chapter  7
Private Knowledge, Public Domain: The Politics of Intellectual Property in Higher Education
Pages 30

Current economic trends make consideration of intellectual property imperative to a broad understanding of social and political forces (re) shaping higher education. Such property has become a vital component of the American Gross National Product, and it is becoming the object of increasing international attention.1 As Kamil Idris, Director General of the World Intellectual Property Organization, states, “Intellectual property is increasingly a fundamental element of modern economies.

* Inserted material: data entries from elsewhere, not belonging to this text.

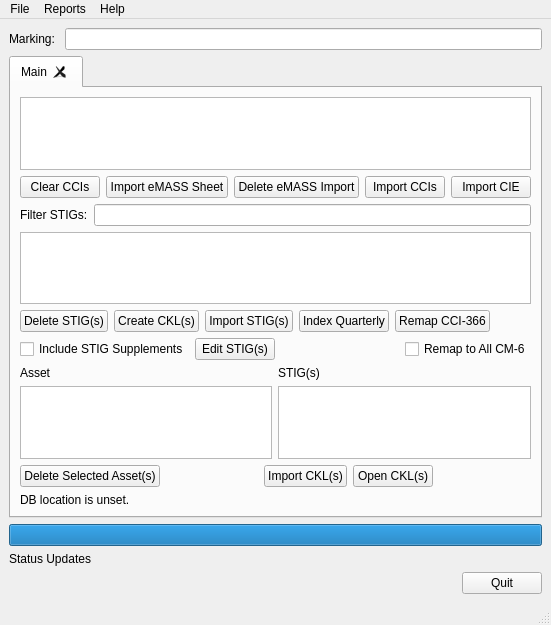
squinky86/STIGQter, file src/stigqter.ui: the form before one commit.
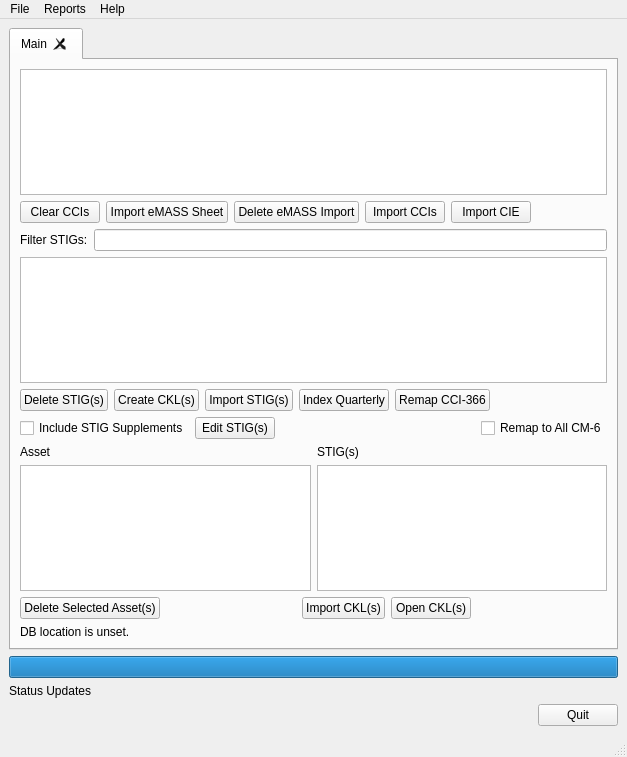
The form after the commit.

Commit message: Set marking per-asset rather than per-system, begins working on #104 and #105.

```diff
--- a/src/stigqter.ui
+++ b/src/stigqter.ui
@@ -6,8 +6,8 @@
    <rect>
     <x>0</x>
     <y>0</y>
-    <width>516</width>
-    <height>625</height>
+    <width>627</width>
+    <height>757</height>
    </rect>
   </property>
   <property name="windowTitle">
@@ -15,20 +15,6 @@
   </property>
   <widget class="QWidget" name="centralwidget">
    <layout class="QVBoxLayout" name="verticalLayout_2">
-    <item>
-     <layout class="QHBoxLayout" name="horizontalLayout_8">
-      <item>
-       <widget class="QLabel" name="label_4">
-        <property name="text">
-         <string>Marking: </string>
-        </property>
-       </widget>
-      </item>
-      <item>
-       <widget class="QLineEdit" name="txtMarking"/>
-      </item>
-     </layout>
-    </item>
     <item>
      <widget class="QTabWidget" name="tabDB">
       <property name="toolTip">
@@ -440,8 +426,8 @@
     <rect>
      <x>0</x>
      <y>0</y>
-     <width>516</width>
-     <height>21</height>
+     <width>627</width>
+     <height>26</height>
     </rect>
    </property>
    <widget class="QMenu" name="menuFile">
```
Left out of the diff: 16 changed lines with no effect on the pictures. The commit also changes 9 other files.
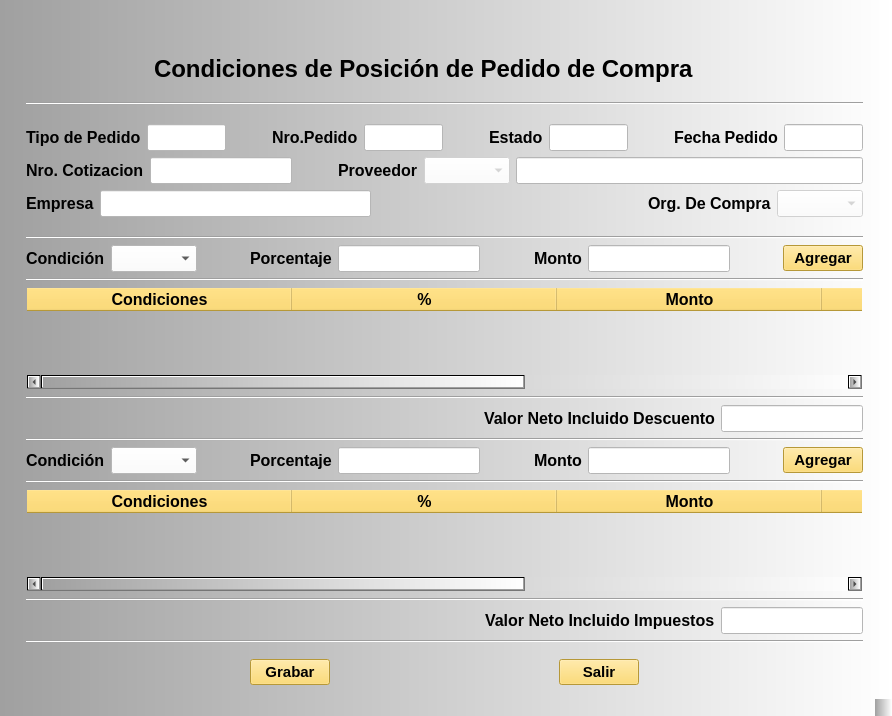
Before: the Qt Designer form ERP_PCOMP_007.ui in RonnyOre/P05_PedidoCompra, drawn with Qt 5.
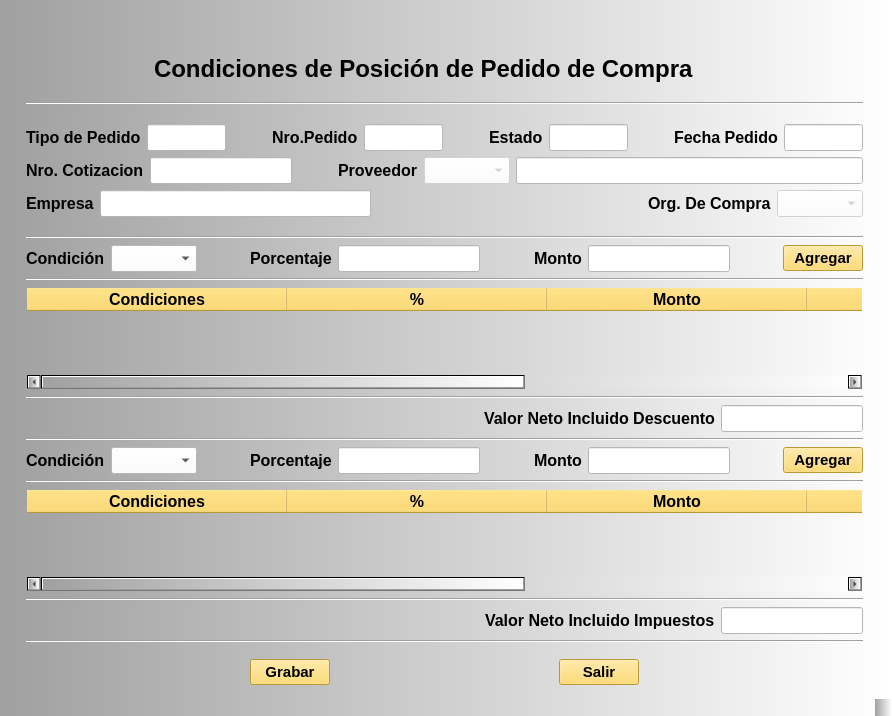
After: the same form once the commit is applied. Icons and pictures are not drawn.

Diff of the .ui file:
```diff
--- a/ERP_PCOMP_007.ui
+++ b/ERP_PCOMP_007.ui
@@ -808,7 +808,7 @@
 {background-color: rgba(255, 255, 255, 0);}</string>
         </property>
         <attribute name="horizontalHeaderDefaultSectionSize">
-         <number>265</number>
+         <number>260</number>
         </attribute>
         <attribute name="horizontalHeaderStretchLastSection">
          <bool>true</bool>
@@ -816,11 +816,6 @@
         <attribute name="verticalHeaderVisible">
          <bool>false</bool>
         </attribute>
-        <row>
-         <property name="text">
-          <string>New Row</string>
-         </property>
-        </row>
         <column>
          <property name="text">
           <string>Condiciones</string>
@@ -881,16 +876,6 @@
           </font>
          </property>
         </column>
-        <item row="0" column="0">
-         <property name="text">
-          <string/>
-         </property>
-         <property name="font">
-          <font>
-           <pointsize>12</pointsize>
-          </font>
-         </property>
-        </item>
        </widget>
       </item>
       <item>
@@ -1201,7 +1186,7 @@
 {background-color: rgba(255, 255, 255, 0);}</string>
         </property>
         <attribute name="horizontalHeaderDefaultSectionSize">
-         <number>265</number>
+         <number>260</number>
         </attribute>
         <attribute name="horizontalHeaderStretchLastSection">
          <bool>true</bool>
@@ -1209,11 +1194,6 @@
         <attribute name="verticalHeaderVisible">
          <bool>false</bool>
         </attribute>
-        <row>
-         <property name="text">
-          <string>New Row</string>
-         </property>
-        </row>
         <column>
          <property name="text">
           <string>Condiciones</string>
@@ -1274,16 +1254,6 @@
           </font>
          </property>
         </column>
-        <item row="0" column="0">
-         <property name="text">
-          <string/>
-         </property>
-         <property name="font">
-          <font>
-           <pointsize>12</pointsize>
-          </font>
-         </property>
-        </item>
        </widget>
       </item>
       <item>
```
Left out of the diff: 12 changed lines with no effect on the pictures.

In an extremely competitive global environment, more countries are finding tangible benefits in supporting innovation and creativity.”2 The increasing importance of intellectual property is due to fact that the United States, and perhaps all developed countries, have been transformed from industrial societies to “information societies.”3 In the “information age,”

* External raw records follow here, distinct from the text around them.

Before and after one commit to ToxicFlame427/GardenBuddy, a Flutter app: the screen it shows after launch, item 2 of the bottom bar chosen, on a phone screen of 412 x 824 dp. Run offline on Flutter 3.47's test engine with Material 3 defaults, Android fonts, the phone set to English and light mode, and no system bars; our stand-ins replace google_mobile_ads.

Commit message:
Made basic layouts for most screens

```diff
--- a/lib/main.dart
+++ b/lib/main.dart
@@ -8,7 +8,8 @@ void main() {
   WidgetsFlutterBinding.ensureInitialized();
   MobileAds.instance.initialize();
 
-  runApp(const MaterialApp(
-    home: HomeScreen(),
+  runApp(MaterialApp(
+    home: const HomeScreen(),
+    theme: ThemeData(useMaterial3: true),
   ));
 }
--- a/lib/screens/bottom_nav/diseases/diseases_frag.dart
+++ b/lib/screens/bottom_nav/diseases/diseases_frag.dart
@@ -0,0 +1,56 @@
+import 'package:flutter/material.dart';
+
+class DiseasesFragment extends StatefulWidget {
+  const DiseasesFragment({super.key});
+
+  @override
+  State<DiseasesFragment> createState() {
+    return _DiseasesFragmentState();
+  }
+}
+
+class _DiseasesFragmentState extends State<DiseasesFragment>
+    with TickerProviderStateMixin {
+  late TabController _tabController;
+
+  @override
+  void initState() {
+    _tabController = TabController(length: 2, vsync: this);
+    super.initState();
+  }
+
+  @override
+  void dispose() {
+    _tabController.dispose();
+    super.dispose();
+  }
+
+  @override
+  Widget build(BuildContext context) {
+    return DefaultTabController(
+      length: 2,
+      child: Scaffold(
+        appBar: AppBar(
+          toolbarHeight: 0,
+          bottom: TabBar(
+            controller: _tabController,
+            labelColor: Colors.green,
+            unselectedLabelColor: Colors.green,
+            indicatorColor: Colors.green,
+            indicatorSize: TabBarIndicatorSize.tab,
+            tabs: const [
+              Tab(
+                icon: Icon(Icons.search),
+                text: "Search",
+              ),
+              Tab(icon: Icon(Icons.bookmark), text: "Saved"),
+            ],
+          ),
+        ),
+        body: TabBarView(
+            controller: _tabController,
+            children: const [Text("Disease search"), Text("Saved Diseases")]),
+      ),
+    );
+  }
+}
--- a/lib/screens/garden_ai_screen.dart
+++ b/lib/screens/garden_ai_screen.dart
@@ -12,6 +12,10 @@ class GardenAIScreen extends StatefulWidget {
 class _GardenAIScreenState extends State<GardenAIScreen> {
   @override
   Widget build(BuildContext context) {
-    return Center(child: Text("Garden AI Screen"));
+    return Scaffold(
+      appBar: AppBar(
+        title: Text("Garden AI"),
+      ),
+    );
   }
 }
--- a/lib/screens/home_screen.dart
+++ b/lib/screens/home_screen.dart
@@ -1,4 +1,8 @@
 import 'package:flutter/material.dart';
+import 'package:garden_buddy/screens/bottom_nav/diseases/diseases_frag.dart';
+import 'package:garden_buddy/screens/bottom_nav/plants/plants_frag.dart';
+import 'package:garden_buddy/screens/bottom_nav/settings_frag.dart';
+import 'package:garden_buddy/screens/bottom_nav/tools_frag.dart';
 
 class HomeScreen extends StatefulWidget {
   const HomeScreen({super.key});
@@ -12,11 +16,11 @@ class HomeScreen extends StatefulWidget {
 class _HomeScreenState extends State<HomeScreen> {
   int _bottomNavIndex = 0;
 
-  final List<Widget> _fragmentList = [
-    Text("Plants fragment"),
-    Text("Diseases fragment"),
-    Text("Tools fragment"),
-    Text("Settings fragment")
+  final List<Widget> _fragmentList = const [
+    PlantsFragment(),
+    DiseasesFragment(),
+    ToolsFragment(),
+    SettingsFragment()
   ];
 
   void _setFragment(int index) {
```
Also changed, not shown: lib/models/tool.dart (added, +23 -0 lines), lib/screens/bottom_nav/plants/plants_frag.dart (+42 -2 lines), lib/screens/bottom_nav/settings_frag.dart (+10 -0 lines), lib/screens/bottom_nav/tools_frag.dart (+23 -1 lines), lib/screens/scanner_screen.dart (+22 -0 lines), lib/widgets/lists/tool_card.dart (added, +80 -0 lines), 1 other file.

it seems, “ideas have become prized commodities,”4 and universities and other corporate owners of such commodities are not sharing them, at least not for free.